▶ [Study material]:
= Beginning of Section =
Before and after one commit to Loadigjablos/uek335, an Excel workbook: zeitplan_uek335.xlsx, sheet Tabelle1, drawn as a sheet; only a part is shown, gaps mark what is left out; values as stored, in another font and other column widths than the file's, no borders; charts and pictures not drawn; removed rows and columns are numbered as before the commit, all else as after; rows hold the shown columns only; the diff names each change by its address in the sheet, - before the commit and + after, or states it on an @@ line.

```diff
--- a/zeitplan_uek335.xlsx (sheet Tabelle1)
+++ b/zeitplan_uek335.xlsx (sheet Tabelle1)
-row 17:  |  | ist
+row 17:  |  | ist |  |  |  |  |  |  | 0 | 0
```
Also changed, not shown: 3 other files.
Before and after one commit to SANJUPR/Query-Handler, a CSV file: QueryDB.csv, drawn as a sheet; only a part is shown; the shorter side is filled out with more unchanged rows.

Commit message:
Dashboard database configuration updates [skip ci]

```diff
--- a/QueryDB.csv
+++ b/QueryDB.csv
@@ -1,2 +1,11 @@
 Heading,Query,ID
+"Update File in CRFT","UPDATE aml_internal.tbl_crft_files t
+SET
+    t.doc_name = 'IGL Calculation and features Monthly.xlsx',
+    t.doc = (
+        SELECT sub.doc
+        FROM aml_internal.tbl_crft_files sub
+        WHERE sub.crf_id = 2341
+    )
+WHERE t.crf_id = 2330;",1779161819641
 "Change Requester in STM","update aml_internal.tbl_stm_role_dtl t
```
= End of Section =
= Beginning of Section =
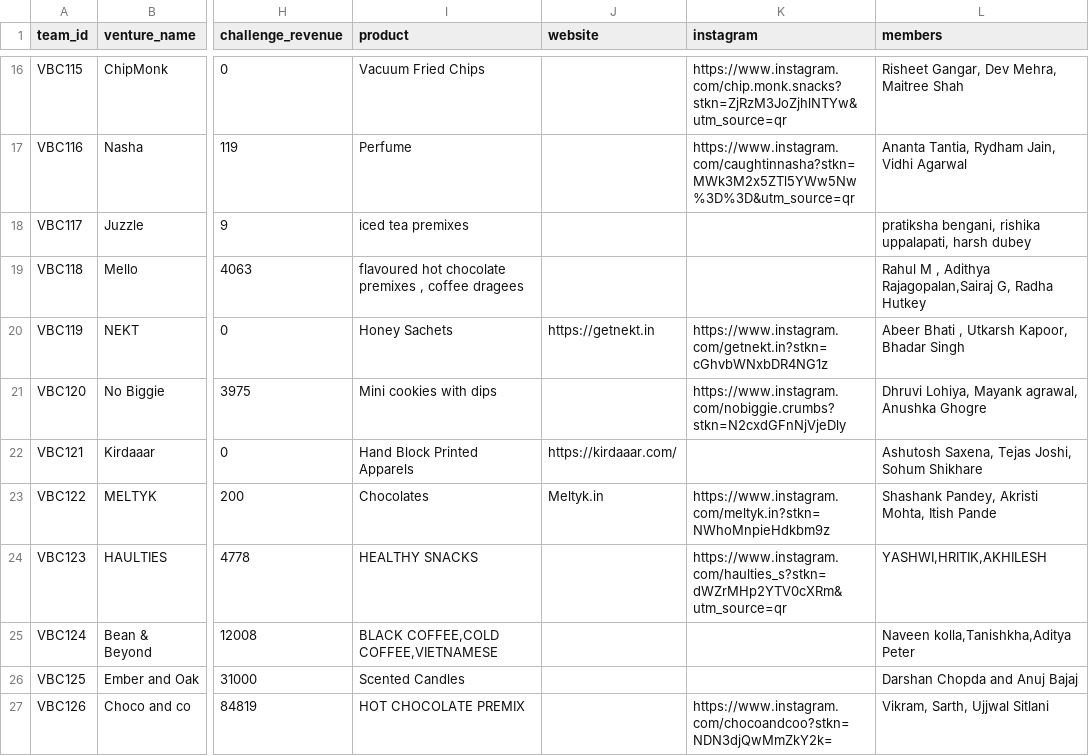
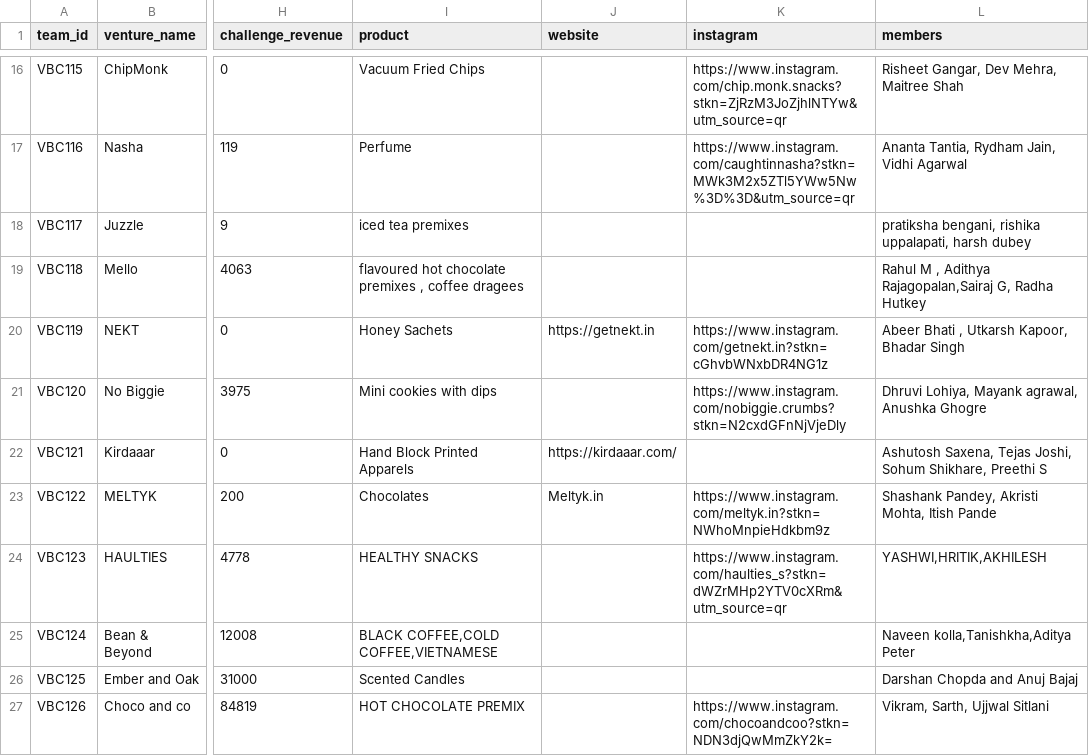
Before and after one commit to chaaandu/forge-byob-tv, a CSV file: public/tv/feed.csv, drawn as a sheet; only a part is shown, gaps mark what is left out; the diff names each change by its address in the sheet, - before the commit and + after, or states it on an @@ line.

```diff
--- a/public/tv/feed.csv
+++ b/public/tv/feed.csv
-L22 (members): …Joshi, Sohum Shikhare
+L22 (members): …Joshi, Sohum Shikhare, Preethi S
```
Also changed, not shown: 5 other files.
= End of Section =
▶ [Prompt]:
For the word "feed", show every line of the entries that holds it.

▶ [Response to the exercise]:
Before and after one commit to chaaandu/forge-byob-tv, a CSV file: public/tv/feed.csv, drawn as a sheet; only a part is shown, gaps mark what is left out; the diff names each change by its address in the sheet, - before the commit and + after, or states it on an @@ line.
--- a/public/tv/feed.csv
+++ b/public/tv/feed.csv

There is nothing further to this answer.